Contrasting yesterday’s post, I would like to discuss the realities of the corporation as I see them. I would first like to preface this that I am not an economist. I’m merely a slightly jaded Gen X (aka Slacker) with an MBA. I’ve owned my own businesses and have been, and currently am, an “employee” (although I wear that label very, very loosely).
The fairytale Corporate America that I talked about yesterday operated in an American capitalist ecosystem. The “global market” didn’t really exist yet and technology had not enabled the rules of capitalism to play out world wide…yet.
Sometime during the ’80′s that changed. This is while most Gen Xers were just starting college or still in high school. First we watched this new discipline, “Information Technology” hold the promise of the corporate fountain of youth. Then we watched as Europe unified (kind of) under a common financial agreement. We watched Japan go through a major generational shift that enabled a younger more business savvy generation show us what capitalism was capable of. More recently we’ve watched China and India catch their own strain of capitalism - the full effects of this are still far from being fully realized.
During these titanic shifts corporations had a decision to make: Follow the rules of capitalism and take advantages of the wealth of lower cost resources - computer and human - or try to hang on to their fairy tale existences.

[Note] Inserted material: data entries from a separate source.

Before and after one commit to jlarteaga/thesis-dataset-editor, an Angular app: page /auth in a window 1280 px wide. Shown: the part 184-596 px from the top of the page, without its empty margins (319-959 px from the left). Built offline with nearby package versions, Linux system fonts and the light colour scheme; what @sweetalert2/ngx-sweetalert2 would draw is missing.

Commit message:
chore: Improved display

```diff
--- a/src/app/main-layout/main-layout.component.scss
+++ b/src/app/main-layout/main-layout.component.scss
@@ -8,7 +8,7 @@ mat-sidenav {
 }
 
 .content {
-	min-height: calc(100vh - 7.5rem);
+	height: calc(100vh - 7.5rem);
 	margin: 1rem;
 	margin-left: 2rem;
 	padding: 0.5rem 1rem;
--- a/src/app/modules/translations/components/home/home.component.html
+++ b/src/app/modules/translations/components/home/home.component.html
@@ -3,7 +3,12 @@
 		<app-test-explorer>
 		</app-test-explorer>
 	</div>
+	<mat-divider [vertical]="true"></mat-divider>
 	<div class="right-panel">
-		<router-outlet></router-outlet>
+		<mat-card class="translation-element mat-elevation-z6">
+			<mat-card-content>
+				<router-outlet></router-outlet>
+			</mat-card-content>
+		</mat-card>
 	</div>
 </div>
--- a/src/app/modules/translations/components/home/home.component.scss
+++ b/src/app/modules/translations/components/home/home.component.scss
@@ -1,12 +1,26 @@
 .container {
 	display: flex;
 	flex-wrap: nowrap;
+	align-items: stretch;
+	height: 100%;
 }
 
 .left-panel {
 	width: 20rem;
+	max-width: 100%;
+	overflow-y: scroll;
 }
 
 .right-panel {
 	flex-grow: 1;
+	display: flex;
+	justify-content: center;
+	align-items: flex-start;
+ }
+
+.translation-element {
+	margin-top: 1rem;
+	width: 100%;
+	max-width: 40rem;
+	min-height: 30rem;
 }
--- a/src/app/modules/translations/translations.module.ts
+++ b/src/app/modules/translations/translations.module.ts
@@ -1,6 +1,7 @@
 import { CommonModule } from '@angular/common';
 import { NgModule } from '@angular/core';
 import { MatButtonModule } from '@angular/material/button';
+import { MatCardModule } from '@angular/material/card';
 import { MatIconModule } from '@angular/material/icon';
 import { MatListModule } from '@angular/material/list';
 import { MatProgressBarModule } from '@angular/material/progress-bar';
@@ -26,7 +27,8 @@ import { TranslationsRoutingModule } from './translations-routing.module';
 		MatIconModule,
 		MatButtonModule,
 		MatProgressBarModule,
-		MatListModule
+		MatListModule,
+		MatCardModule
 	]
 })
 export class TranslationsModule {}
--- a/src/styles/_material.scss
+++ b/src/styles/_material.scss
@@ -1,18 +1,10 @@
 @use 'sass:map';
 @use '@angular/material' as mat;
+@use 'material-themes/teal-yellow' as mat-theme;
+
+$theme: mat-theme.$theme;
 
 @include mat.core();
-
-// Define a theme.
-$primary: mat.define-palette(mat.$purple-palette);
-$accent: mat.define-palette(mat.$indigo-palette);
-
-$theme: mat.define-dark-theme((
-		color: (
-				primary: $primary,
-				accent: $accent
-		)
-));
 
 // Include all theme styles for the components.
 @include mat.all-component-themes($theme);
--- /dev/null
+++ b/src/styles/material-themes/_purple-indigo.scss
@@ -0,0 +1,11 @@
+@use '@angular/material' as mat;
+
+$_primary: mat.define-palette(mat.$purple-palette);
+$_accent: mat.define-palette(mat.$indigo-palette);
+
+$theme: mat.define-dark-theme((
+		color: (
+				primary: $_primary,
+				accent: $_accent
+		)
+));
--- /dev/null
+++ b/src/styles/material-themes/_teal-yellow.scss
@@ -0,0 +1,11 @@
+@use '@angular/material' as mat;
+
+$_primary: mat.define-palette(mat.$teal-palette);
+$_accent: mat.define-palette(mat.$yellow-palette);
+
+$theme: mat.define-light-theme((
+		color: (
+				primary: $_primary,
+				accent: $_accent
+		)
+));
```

It is at that point that corporations realized that employees were just another resource on the spreadsheet. Once that happened “labor” fell under the same effects of capitalism that all resources are subject to. Companies began shifting those resources and a new wave of innovation swept through the country sweeping away the obsolete and propelling the prepared to new heights.
Today, thanks to the Internet and technology there are very few jobs in America that can’t be done somewhere else for nearly as good, just as good, or often times better by someone overseas or by a computer/machinery. And if you think your job is safe, wait and hold that fairytale close to your pillow at night.
There are only two American jobs that are safe in the future. Those done by a true specialized, expert or those that don’t exist yet.
This reality is not necessarily better (although many of us think it is) or worse (although many people do) it’s just different. But it’s the reality that we live in.
Because of these huge changes, everything that I mentioned in my previous post about work in the fairytale version of Corporate America is radically different.
Information flows through a company faster than it is capable of capturing it, and that which it can capture is so huge that we haven’t figured out how to digest it effectively yet. Large global companies are not capable of housing all of their employees in one location, and because all but a very few companies that don’t compete globally (I would argue there are none) most small businesses aren’t housed all in the same location.
A company is only as loyal to their employees as long as their position (not necessarily them) can add value to the organization, and likewise an employee is only as loyal to the company as long as it is providing the most value to them (although sadly not every employee grasps this yet).
Employees are mobile and transient. Most corporate jobs are now classified as “knowledge workers.” Knowledge workers do not learn their job their manager. They do not move up in the company. They usually move diagonally, or to another company to move up. I have heard many a manager confess that, in some companies, it is easier to move up within ones own company if they leave to another company and then come back years later. This is the employment equivalent of corporate parkour (see video).
With so much transient information, both in the form of people and data, the need for the collaboration and the simultaneous capture of knowledge is proving to be one of the last true competitive advantages companies have. With knowledge and collaboration comes innovation.
It is also important to note that something else happened during these huge shifts. People were turned into line items on a spreadsheet, you were either a customer or an employee and either way you represented a certain dollar amount. Once CEO’s took the faces away from the people they relied on, they became greedy and were able to rationalize all kinds of things (I believe a very similar thing happened with the government years before).
Corporations violated (and still do) the publics trust time and time again. Even the Media (which is just another group of corporations) fell victim to this greed.
People no longer trusted the Government
People no longer trusted Corporate America
People no longer trusted the Media.
What’s even more important beyone the loss of trust is that people no longer rely on these groups for the things they used to (the one arguable exception is the Government, but like I said, that’s arguable).
The solution to these problems lies in the, yet to be fully realized, power of Social Media. Moving forward I will use the metaphor of Capitalism to show how government agencies and politicians, companies and even local and national media outlets can use the tools and trends driving the social media revolution to earn back trust and gain substantial competitive advantages by better capturing knowledge and enabling innovation.
This post is part of my ongoing effort to blog the book I’ve been working on for too long before the end of the year. These are all rough first drafts that have not been edited or even proofread. Comments and patients are requested. You can follow the whole series through the category “The Book“.